Should .NET auto properties be unit tested? It is very easy to argue that testing auto properties falls into the “testing the .NET framework” smell and is a waste of time. However, experience has shown me otherwise. This is something that I’ve gone back and forth on many times since auto properties were introduced. For the time being, I think I’ve reached a conclusion. That conclusion is yes.

I typically do two types of testing: 1) Test Driven Design, and 2) Test while/after unit testing. Let’s consider these two scenarios.

When doing test driven design, there is no question. You should write tests for your auto properties. Test driven design is not about testing; it’s about design. The rule of thumb is that you don’t write any code without a test dictating its need. Case closed (in general).

Things get trickier when doing test while/after unit testing. This type of testing is more about creating a test harness. When writing tests after the fact, I know that the property is implemented using auto properties. Therefore, if I am taking a white box approach, I know that my implementation of the encapsulated property is simply the .NET framework.
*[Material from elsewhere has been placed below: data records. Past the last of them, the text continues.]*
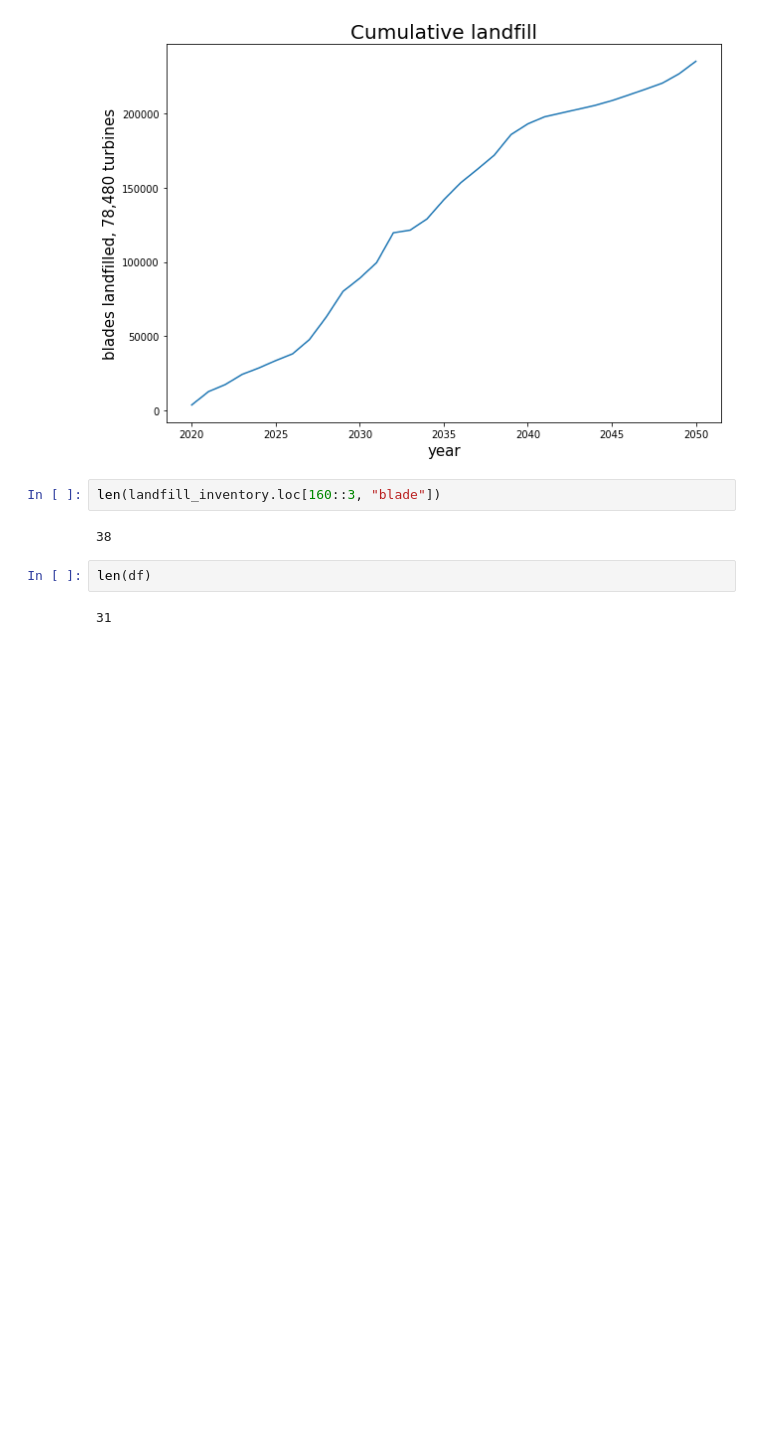
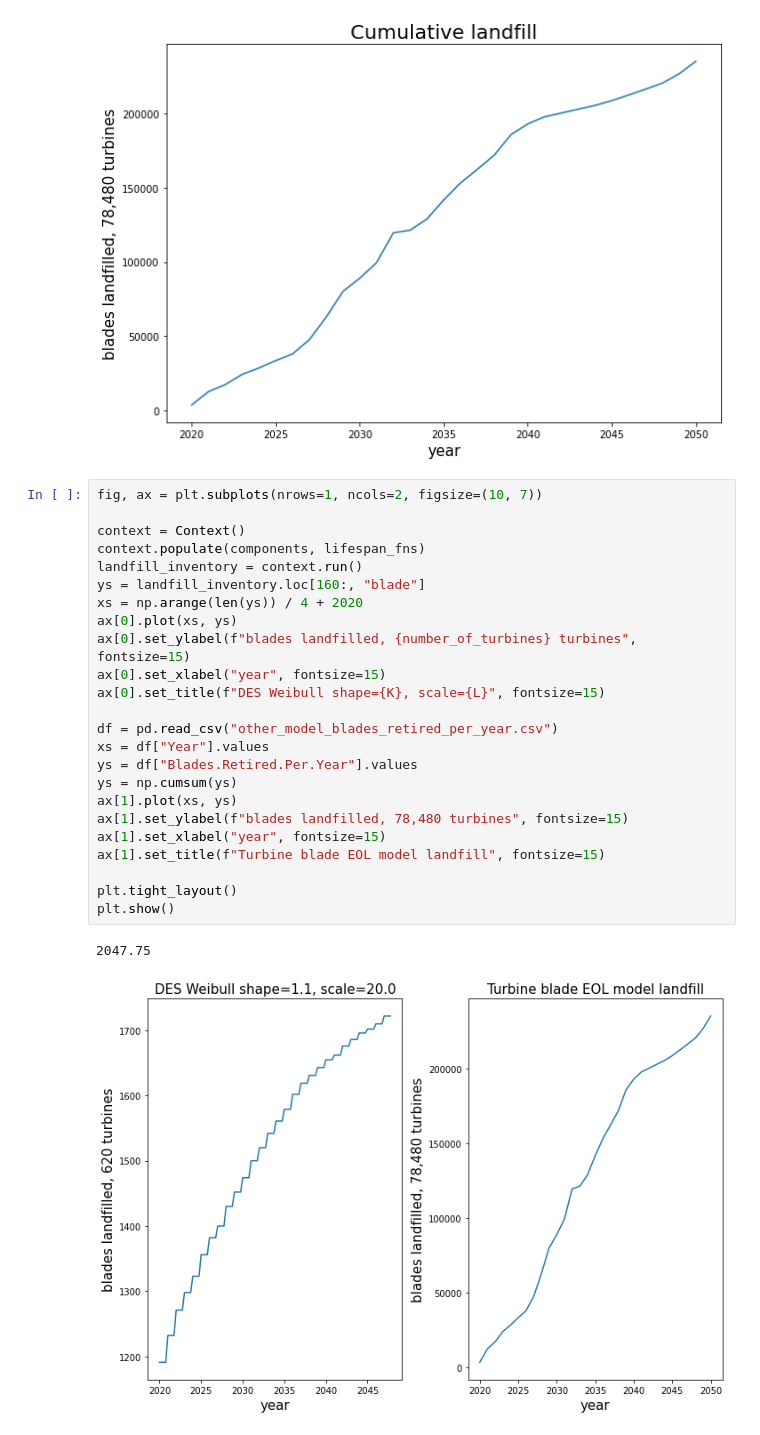
Before and after one commit to NREL/celavi, a Jupyter notebook: notebooks/landfill_one.ipynb, the cells around one changed output. Cells and saved outputs as stored; diff of their text form; blank space fills up the shorter version.

```diff
--- a/notebooks/landfill_one.ipynb
+++ b/notebooks/landfill_one.ipynb
@@ -95,11 +99,30 @@ ax.set_title(f"Cumulative landfill", fontsize=20)
 plt.show()
 # %% [output]
 [figure]
-# %%
-len(landfill_inventory.loc[160::3, "blade"])
-# %% [output]
-38
-# %%
-len(df)
-# %% [output]
-31
+# %%
+fig, ax = plt.subplots(nrows=1, ncols=2, figsize=(10, 7))
+
+context = Context()
+context.populate(components, lifespan_fns)
+landfill_inventory = context.run()
+ys = landfill_inventory.loc[160:, "blade"]
+xs = np.arange(len(ys)) / 4 + 2020
+ax[0].plot(xs, ys)
+ax[0].set_ylabel(f"blades landfilled, {number_of_turbines} turbines", fontsize=15)
+ax[0].set_xlabel("year", fontsize=15)
+ax[0].set_title(f"DES Weibull shape={K}, scale={L}", fontsize=15)
+
+df = pd.read_csv("other_model_blades_retired_per_year.csv")
+xs = df["Year"].values
+ys = df["Blades.Retired.Per.Year"].values
+ys = np.cumsum(ys)
+ax[1].plot(xs, ys)
+ax[1].set_ylabel(f"blades landfilled, 78,480 turbines", fontsize=15)
+ax[1].set_xlabel("year", fontsize=15)
+ax[1].set_title(f"Turbine blade EOL model landfill", fontsize=15)
+
+plt.tight_layout()
+plt.show()
+# %% [output]
+2047.75
+[figure, added]
```
Also changed, not shown: parts of 2 cells of this notebook.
Following that line of thought, testing auto properties is testing the .NET framework. However, I tend to view test while/after testing as a test harness of the public contract. This is black box testing. A public property is an encapsulation, and therefore it should be tested. It’s not uncommon for an auto property to be converted into a regular property as an application lives on. I’d have to say that I would want a test there to capture any publicly facing change in that encapsulation